10. Separate and apart from the obligation to file Forms 1040 that report all income and capital gains, U.S. taxpayers who have a financial interest in, or signature authority over, a financial account in a foreign country with an aggregate value of more than $10,000 at any time during a particular calendar year are required to file with the United States Department of the Treasury a Report of Foreign Bank and Financial Accounts, FinCEN Report 114 (formerly TD F 90-22 .1) (“FBAR”) . At all times relevant to this Indictment, the FBAR for any calendar year was required to be filed on or before June 30 of the following calendar year. In general, the FBAR requires that the U.S. taxpayer filing the form identify the financial institution at which the financial account is held, the type of account (bank, securities, or other), the account number, and the maximum value of the account during the calendar year for which the FBAR is being filed.

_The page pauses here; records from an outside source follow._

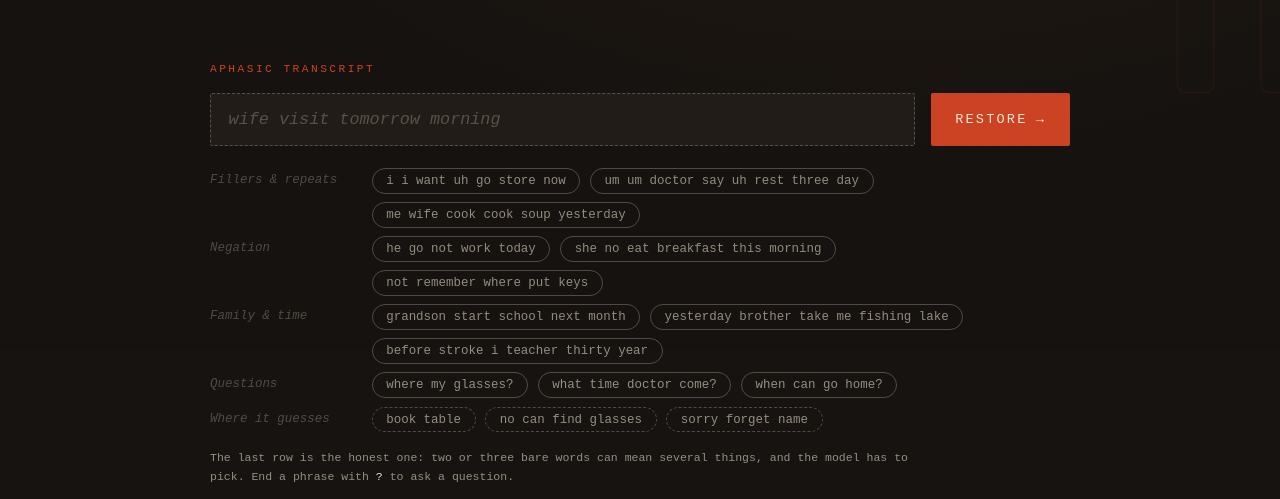
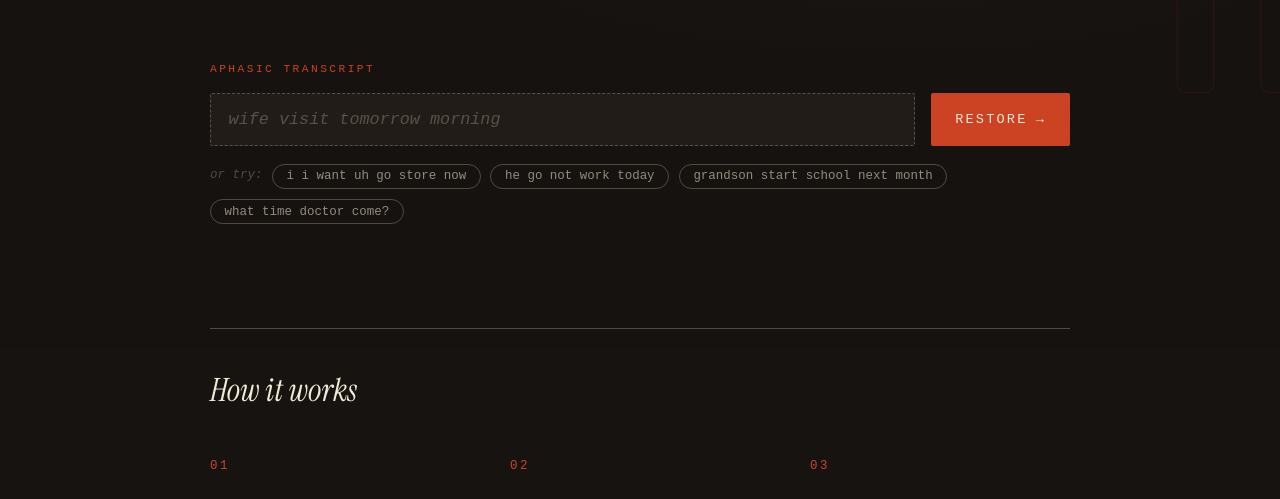
Before and after one commit to LeifsterNYC/Portfolio-Website, a plain HTML site: page aphasiaprediction/index.html in a window 1280 px wide. Shown: the part 451-950 px from the top of the page. Drawn offline with Linux system fonts and the light colour scheme; a web font is replaced by a local one.

Commit message:
Trimmed aphasia demo examples back to one row of four

```diff
--- a/aphasiaprediction/index.html
+++ b/aphasiaprediction/index.html
@@ -8,7 +8,7 @@
     <link rel="preconnect" href="https://fonts.googleapis.com">
     <link rel="preconnect" href="https://fonts.gstatic.com" crossorigin>
     <link href="https://fonts.googleapis.com/css2?family=Instrument+Serif:ital@0;1&family=Fragment+Mono:ital@0;1&display=swap" rel="stylesheet">
-    <link rel="stylesheet" href="style.css?v=3">
+    <link rel="stylesheet" href="style.css?v=4">
 </head>
 <body>
     <div class="grain" aria-hidden="true"></div>
@@ -52,39 +52,11 @@
                 </div>
             </form>
             <div class="samples" role="group" aria-label="Example phrases">
-                <div class="sample-row">
-                    <span class="samples-label">Fillers &amp; repeats</span>
-                    <button type="button" class="chip">i i want uh go store now</button>
-                    <button type="button" class="chip">um um doctor say uh rest three day</button>
-                    <button type="button" class="chip">me wife cook cook soup yesterday</button>
-                </div>
-                <div class="sample-row">
-                    <span class="samples-label">Negation</span>
-                    <button type="button" class="chip">he go not work today</button>
-                    <button type="button" class="chip">she no eat breakfast this morning</button>
-                    <button type="button" class="chip">not remember where put keys</button>
-                </div>
-                <div class="sample-row">
-                    <span class="samples-label">Family &amp; time</span>
-                    <button type="button" class="chip">grandson start school next month</button>
-                    <button type="button" class="chip">yesterday brother take me fishing lake</button>
-                    <button type="button" class="chip">before stroke i teacher thirty year</button>
-                </div>
-                <div class="sample-row">
-                    <span class="samples-label">Questions</span>
-                    <button type="button" class="chip">where my glasses?</button>
-                    <button type="button" class="chip">what time doctor come?</button>
-                    <button type="button" class="chip">when can go home?</button>
-                </div>
-                <div class="sample-row sample-row--limits">
-                    <span class="samples-label">Where it guesses</span>
-                    <button type="button" class="chip">book table</button>
-                    <button type="button" class="chip">no can find glasses</button>
-                    <button type="button" class="chip">sorry forget name</button>
-                </div>
-                <p class="samples-note">The last row is the honest one: two or three bare words
-                can mean several things, and the model has to pick. End a phrase with
-                <span class="m">?</span> to ask a question.</p>
+                <span class="samples-label">or try:</span>
+                <button type="button" class="chip">i i want uh go store now</button>
+                <button type="button" class="chip">he go not work today</button>
+                <button type="button" class="chip">grandson start school next month</button>
+                <button type="button" class="chip">what time doctor come?</button>
             </div>
         </section>
 
@@ -137,6 +109,6 @@
         </nav>
     </footer>
 
-    <script src="inference.js?v=3"></script>
+    <script src="inference.js?v=4"></script>
 </body>
 </html>
--- a/aphasiaprediction/style.css
+++ b/aphasiaprediction/style.css
@@ -200,27 +200,12 @@ h1 .period { color: var(--paper); }
 #restore-btn:disabled { opacity: 0.55; cursor: wait; }
 
 .samples {
-    display: grid;
-    gap: 0.55rem;
-    margin-top: 1.4rem;
-    font-size: 0.78rem;
-}
-.sample-row {
     display: flex;
     flex-wrap: wrap;
     align-items: center;
-    gap: 0.5rem 0.6rem;
-    /* The label hangs in the left margin so wrapped chips stay aligned. */
-    padding-left: 10.1rem;
-}
-.sample-row .samples-label { flex: 0 0 9.5rem; margin-left: -10.1rem; }
-.sample-row--limits .chip { border-style: dashed; }
-.samples-note {
-    margin: 0.5rem 0 0;
-    max-width: 46rem;
-    color: var(--cream-60);
-    font-size: 0.72rem;
-    line-height: 1.6;
+    gap: 0.6rem;
+    margin-top: 1.1rem;
+    font-size: 0.78rem;
 }
 .samples-label { color: var(--cream-30); font-style: italic; }
 .chip {
@@ -377,7 +362,7 @@ h1 .period { color: var(--paper); }
     color: var(--cream-60);
 }
 
-.steps .m, .samples-note .m { color: var(--cream); white-space: nowrap; }
+.steps .m { color: var(--cream); white-space: nowrap; }
 
 /* ——— footer ——— */
 
@@ -417,8 +402,6 @@ footer a:hover { color: var(--red); }
 @media (max-width: 700px) {
     .steps { grid-template-columns: 1fr; gap: 2.2rem; }
     .input-row { flex-direction: column; }
-    .sample-row { padding-left: 0; }
-    .sample-row .samples-label { flex-basis: 100%; margin-left: 0; }
     #restore-btn { padding: 1rem 1.5rem; justify-content: center; }
     .sheet { padding: 2.2rem 1.6rem 2.2rem 2.6rem; }
     .sheet::before { left: 1.8rem; }
```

11. When a U.S. taxpayer beneficially owns1 a bank account, securities account, or other financial account that is maintained outside the United States, but fails to disclose the account or the income generated in the account on Schedule B of Form 1040 or on an FBAR, the account is referred to as an “undeclared account.”

. . .

15  a. In order to conceal their clients’ assets and income from the IRS, OWENS and BRAUER aided, assisted, advised, facilitated the establishment of, maintained, and managed undeclared accounts on behalf of U.S. taxpayers who were clients of Mossack Fonseca.

b. OWENS and BRAUER created, marketed, sold, and serviced sham foundations2 and shell companies3 formed under the laws of countries such as Panama, Hong Kong, and the British Virgin Islands (“BVI”) to conceal, from the IRS and others, the ownership by U.S. taxpayers of accounts established at overseas banks, as well as the income generated in those accounts.

. . .

[34] Von der Goltz is a German-born national who grew up in Guatemala, and who has been a resident of the United States since approximately 1984.

35. As a resident alien of the United States, von der Goltz is subject to U.S. tax laws, which require him to report and pay income tax on worldwide income, including income and capital gains generated in domestic and foreign bank accounts. At all times relevant to this Indictment, von der Goltz evaded these requirements by setting up a series of shell companies and bank accounts, and hiding his beneficial ownership of the shell companies and bank accounts from the IRS. Von der Goltz was assisted in this scheme by RAMSES OWENS, a/k/a “Ramses Owens Saad,” the defendant, and by Gaffey.

      1. As part of this fraudulent scheme, and as discussed in greater detail below, von der Goltz, Gaffey, and RAMSES OWENS, a/k/a “Ramses Owens Saad,11 the defendant, have falsely claimed is the sole that von der Goltz1 s elderly mother (the “Mother beneficial owner of the shell companies and bank accounts at issue. At present, the Mother is approximately 102 years old. She is a Guatemalan citizen and resident, and – unlike von der Goltz – she is not a U.S. taxpayer.

. . .

43. Beginning in or about 2000, von der Goltz maintained bank accounts held in the names of various Revack Entities, as well as the Revack Holdings Foundation (the “Revack Bank Accounts”). At all times relevant to this Indictment, the Revack Bank Accounts, which included investment accounts as well as checking and savings accounts, were located both in the United States and abroad at various financial institutions. Von der Goltz – as the beneficiary of the Revack Trust and the Revack Holdings Foundation, and as a beneficial owner of the Revack Entities – was a beneficial owner of the assets in the Revack Bank Accounts. However, von der Goltz used the assets in the Revack Bank Accounts for his personal benefit without properly reporting the assets to the IRS or paying the appropriate income taxes on income generated by the assets as he was legally obligated to do. Von der Goltz was assisted in that effort by RAMSES OWENS, a/k/a “Ramses Owens Saad,” the defendant, and by Gaffey.

The case underscores, yet again, the DOJ’s and IRS’s intense focus on international tax enforcement and continued prioritization of prosecuting taxpayers who have willfully failed to disclose offshore assets.  The case is also a harbinger of things to come: Expect to see more and more cases arising out of the Panama Papers leak.